made friends with, and dedicated his Malcontent to him, and the two were concerned, with George Chapman, in the performance and publication of Eastward Ho? contained an alleged libel on the Scots; the three, early in 1605, were imprisoned, and the report was that their ears and noses were to be cut off. Jonson's mother Jonson's provided her son (this rests on Drummond's authority) prisonment. with a paper full of “lusty, strong poison,” which he was to take before the execution of the sentence. However, James I, whose own classical taste must have given him some appreciation of Jonson's genius, remitted the punishment, and the three dramatists were released.
1605 was the year of Jonson's masterpiece, Volpone, or the Fox. That great and terrible satirical comedy was played at the Globe, and, in 1607, was published with a dedication to the Universities, where it had been received with Second
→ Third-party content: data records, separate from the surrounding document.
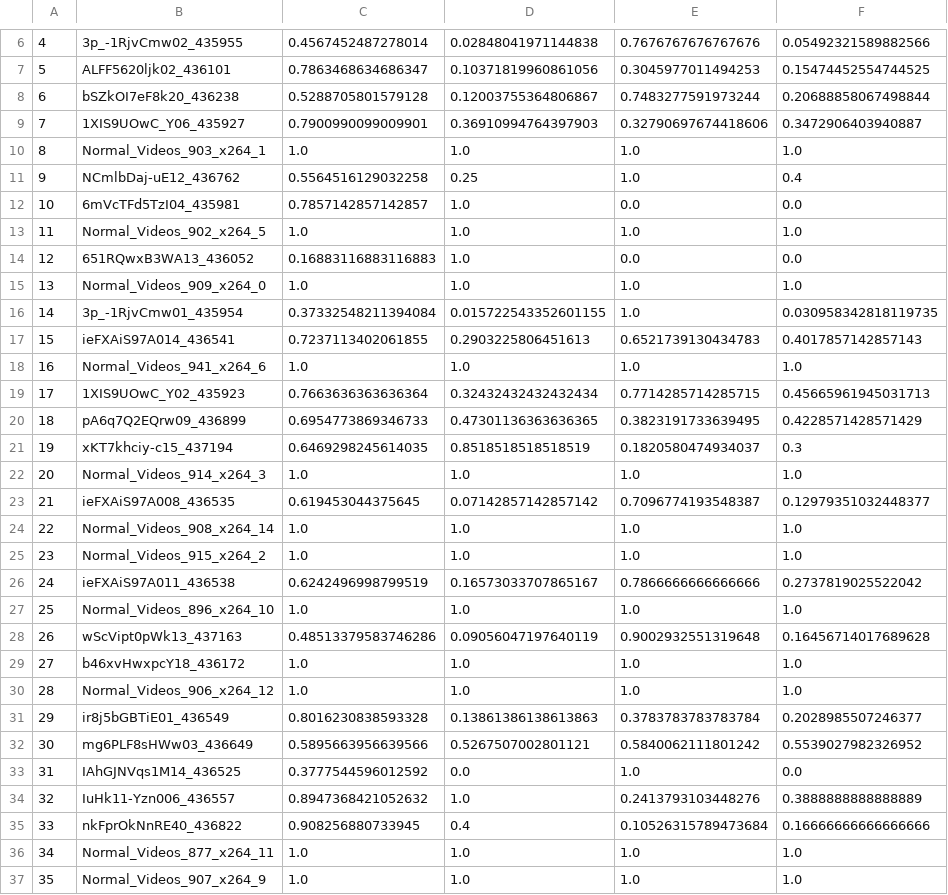
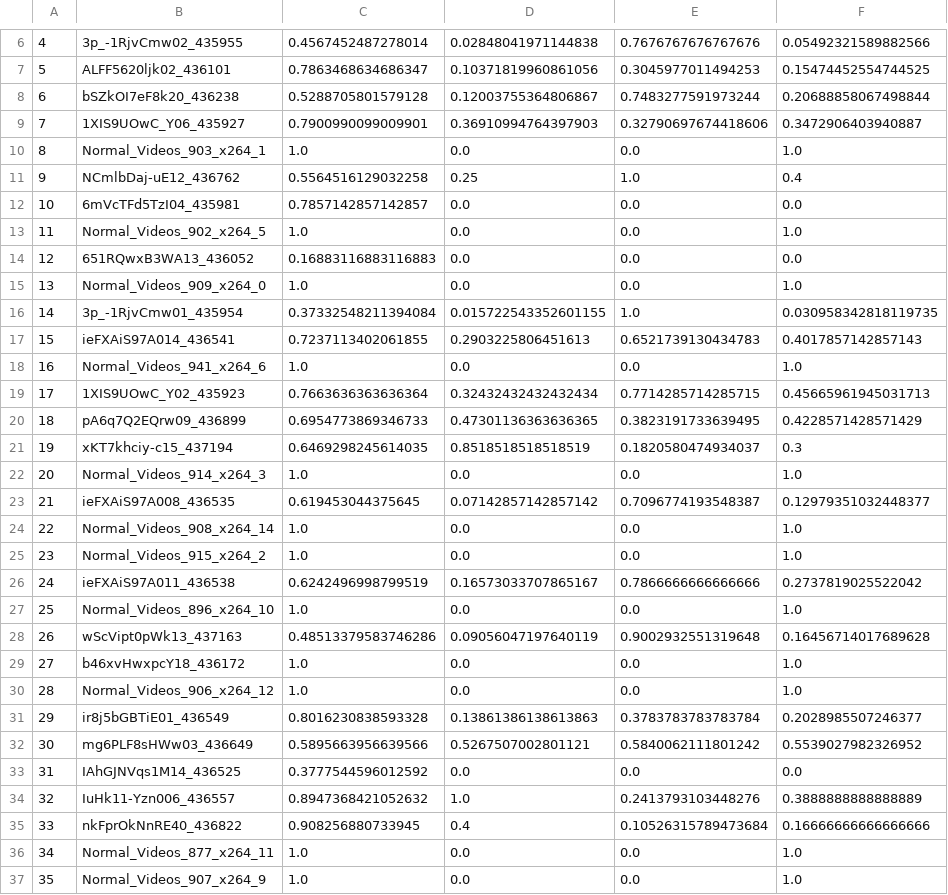
Before and after one commit to asandvik/Thesis, a CSV file: 3_Evaluate/patchmethodresults.csv, drawn as a sheet; only a part is shown, gaps mark what is left out; the diff covers the shown part only.

Commit message:
method1csv2

```diff
--- a/3_Evaluate/patchmethodresults.csv
+++ b/3_Evaluate/patchmethodresults.csv
@@ -9,11 +9,11 @@
 7,1XIS9UOwC_Y06_435927,0.7900990099009901,0.36910994764397903,0.32790697674418606,0.3472906403940887
-8,Normal_Videos_903_x264_1,1.0,1.0,1.0,1.0
+8,Normal_Videos_903_x264_1,1.0,0.0,0.0,1.0
 9,NCmlbDaj-uE12_436762,0.5564516129032258,0.25,1.0,0.4
-10,6mVcTFd5TzI04_435981,0.7857142857142857,1.0,0.0,0.0
-11,Normal_Videos_902_x264_5,1.0,1.0,1.0,1.0
-12,651RQwxB3WA13_436052,0.16883116883116883,1.0,0.0,0.0
-13,Normal_Videos_909_x264_0,1.0,1.0,1.0,1.0
+10,6mVcTFd5TzI04_435981,0.7857142857142857,0.0,0.0,0.0
+11,Normal_Videos_902_x264_5,1.0,0.0,0.0,1.0
+12,651RQwxB3WA13_436052,0.16883116883116883,0.0,0.0,0.0
+13,Normal_Videos_909_x264_0,1.0,0.0,0.0,1.0
 14,3p_-1RjvCmw01_435954,0.37332548211394084,0.015722543352601155,1.0,0.030958342818119735
 15,ieFXAiS97A014_436541,0.7237113402061855,0.2903225806451613,0.6521739130434783,0.4017857142857143
-16,Normal_Videos_941_x264_6,1.0,1.0,1.0,1.0
+16,Normal_Videos_941_x264_6,1.0,0.0,0.0,1.0
 17,1XIS9UOwC_Y02_435923,0.7663636363636364,0.32432432432432434,0.7714285714285715,0.45665961945031713
@@ -21,17 +21,17 @@
 19,xKT7khciy-c15_437194,0.6469298245614035,0.8518518518518519,0.1820580474934037,0.3
-20,Normal_Videos_914_x264_3,1.0,1.0,1.0,1.0
+20,Normal_Videos_914_x264_3,1.0,0.0,0.0,1.0
 21,ieFXAiS97A008_436535,0.619453044375645,0.07142857142857142,0.7096774193548387,0.12979351032448377
-22,Normal_Videos_908_x264_14,1.0,1.0,1.0,1.0
-23,Normal_Videos_915_x264_2,1.0,1.0,1.0,1.0
+22,Normal_Videos_908_x264_14,1.0,0.0,0.0,1.0
+23,Normal_Videos_915_x264_2,1.0,0.0,0.0,1.0
 24,ieFXAiS97A011_436538,0.6242496998799519,0.16573033707865167,0.7866666666666666,0.2737819025522042
-25,Normal_Videos_896_x264_10,1.0,1.0,1.0,1.0
+25,Normal_Videos_896_x264_10,1.0,0.0,0.0,1.0
 26,wScVipt0pWk13_437163,0.48513379583746286,0.09056047197640119,0.9002932551319648,0.16456714017689628
-27,b46xvHwxpcY18_436172,1.0,1.0,1.0,1.0
-28,Normal_Videos_906_x264_12,1.0,1.0,1.0,1.0
+27,b46xvHwxpcY18_436172,1.0,0.0,0.0,1.0
+28,Normal_Videos_906_x264_12,1.0,0.0,0.0,1.0
 29,ir8j5bGBTiE01_436549,0.8016230838593328,0.13861386138613863,0.3783783783783784,0.2028985507246377
 30,mg6PLF8sHWw03_436649,0.5895663956639566,0.5267507002801121,0.5840062111801242,0.5539027982326952
-31,IAhGJNVqs1M14_436525,0.3777544596012592,0.0,1.0,0.0
+31,IAhGJNVqs1M14_436525,0.3777544596012592,0.0,0.0,0.0
 32,IuHk11-Yzn006_436557,0.8947368421052632,1.0,0.2413793103448276,0.3888888888888889
 33,nkFprOkNnRE40_436822,0.908256880733945,0.4,0.10526315789473684,0.16666666666666666
-34,Normal_Videos_877_x264_11,1.0,1.0,1.0,1.0
-35,Normal_Videos_907_x264_9,1.0,1.0,1.0,1.0
+34,Normal_Videos_877_x264_11,1.0,0.0,0.0,1.0
+35,Normal_Videos_907_x264_9,1.0,0.0,0.0,1.0
```
Also changed, not shown: 16 edited cells elsewhere in this file.
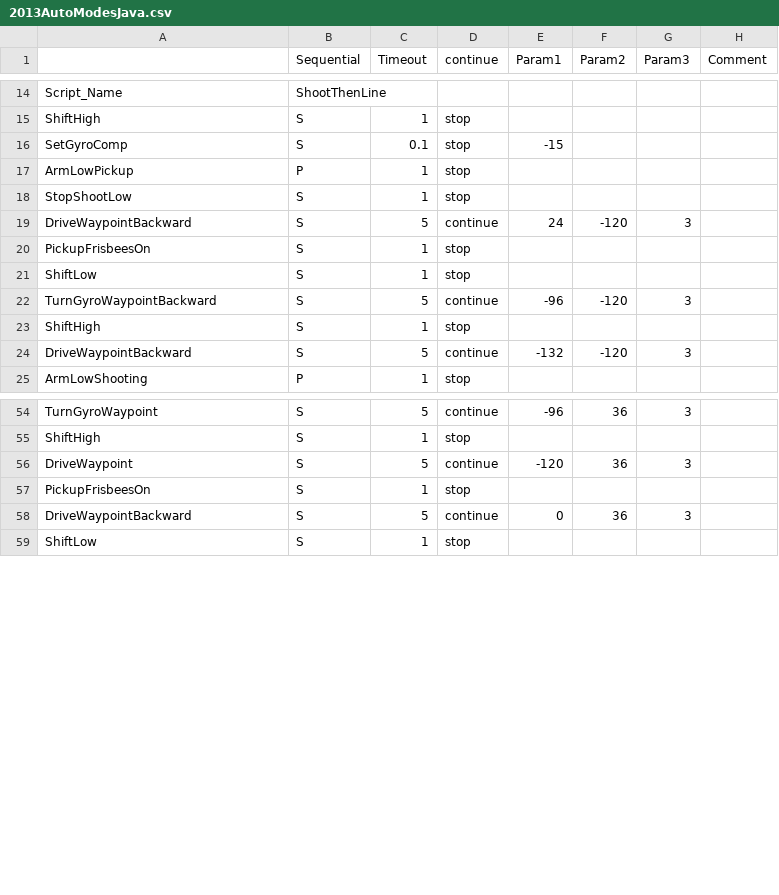
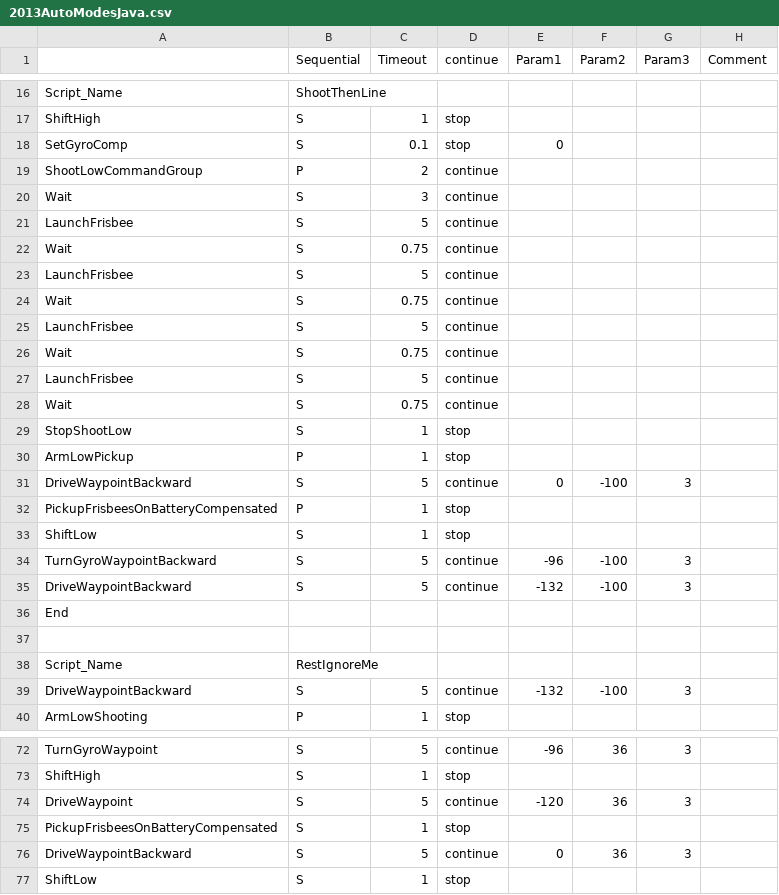
Before and after one commit to Beachbot330/Beachbot2013Dashboard, a CSV file: 2013AutoModesJava.csv, drawn as a sheet; only a part is shown, gaps mark what is left out; the diff covers the shown part only.

```diff
--- a/2013AutoModesJava.csv
+++ b/2013AutoModesJava.csv
@@ -15,11 +17,24 @@ Script_Name,ShootThenLine,,,,,,
 ShiftHigh,S,1,stop,,,,
-SetGyroComp,S,0.1,stop,-15,,,
+SetGyroComp,S,0.1,stop,0,,,
+ShootLowCommandGroup,P,2,continue,,,,
+Wait,S,3,continue,,,,
+LaunchFrisbee,S,5,continue,,,,
+Wait,S,0.75,continue,,,,
+LaunchFrisbee,S,5,continue,,,,
+Wait,S,0.75,continue,,,,
+LaunchFrisbee,S,5,continue,,,,
+Wait,S,0.75,continue,,,,
+LaunchFrisbee,S,5,continue,,,,
+Wait,S,0.75,continue,,,,
+StopShootLow,S,1,stop,,,,
 ArmLowPickup,P,1,stop,,,,
-StopShootLow,S,1,stop,,,,
-DriveWaypointBackward,S,5,continue,24,-120,3,
-PickupFrisbeesOn,S,1,stop,,,,
+DriveWaypointBackward,S,5,continue,0,-100,3,
+PickupFrisbeesOnBatteryCompensated,P,1,stop,,,,
 ShiftLow,S,1,stop,,,,
-TurnGyroWaypointBackward,S,5,continue,-96,-120,3,
-ShiftHigh,S,1,stop,,,,
-DriveWaypointBackward,S,5,continue,-132,-120,3,
+TurnGyroWaypointBackward,S,5,continue,-96,-100,3,
+DriveWaypointBackward,S,5,continue,-132,-100,3,
+End,,,,,,,
+,,,,,,,
+Script_Name,RestIgnoreMe,,,,,,
+DriveWaypointBackward,S,5,continue,-132,-100,3,
 ArmLowShooting,P,1,stop,,,,
@@ -56,3 +74,3 @@ ShiftHigh,S,1,stop,,,,
 DriveWaypoint,S,5,continue,-120,36,3,
-PickupFrisbeesOn,S,1,stop,,,,
+PickupFrisbeesOnBatteryCompensated,S,1,stop,,,,
 DriveWaypointBackward,S,5,continue,0,36,3,
```
Also changed, not shown: 5 added rows and 3 edited cells elsewhere in this file, 2013AutoModesJavaLast.csv, 1 other file.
period of applause. This play was the first of a new series. Comedy.. Epicæne, or the Silent Woman, was performed in 1609 by the children of her Majesty's revels, and, in 1610, was followed by The Alchemist, a comedy whose superior construction and better-humoured tone has made it more popular than Volpone. It was about this time that, out of conviction, Jonson returned to the Church of England. In 1611, he went back to tragedy for a moment, and, in Catiline, his Conspiracy, painted a companion picture to Sejanus. This is said to have been his favourite play ; but its merits were, in the eyes of a less cultured audience, its faults, and its success was not conspicuous. When, in 1614, Bartholomew Fair appeared at the Hope Theatre—it was acted by the players in the service of the Princess Elizabeth—the audience was far more appreciative. The play was an inimitable picture of London manners and contained a brilliant satire on the Puritans. It was the end of his great period, whose fruits are contained within the covers of his folio edition, published in 1616. Bartholomew Fair, however, was apparently rather too late for this collection. The Devil is an Ass, an amusing and memorable comedy, but far below the old level of his work, belongs to 1616. Jonson was now the head of a school of poets—the famous Tribe of Ben-to which, it has been noted, almost every pre-Restoration poet, with the exception of Milton, belonged. His own poetical skill' is conspicuous in his long series of masques, beginning with The Queen's Masque of Blackness, acted at Whitehall on Twelfth Night, 1605, and in his numerous occasional poems, collected in The Forest and Underwoods. From 1616 to 1625, his attention was given up very much to his masques ; but in 1618 he made his journey to Hawthornden, and there, in his conversations with Drummond, gave utterance to those casual criticisms which, invaluable as they are, have left a misleading impression upon posterity. Jonson, like most men who rate their own genius highly, said more of his contemporaries than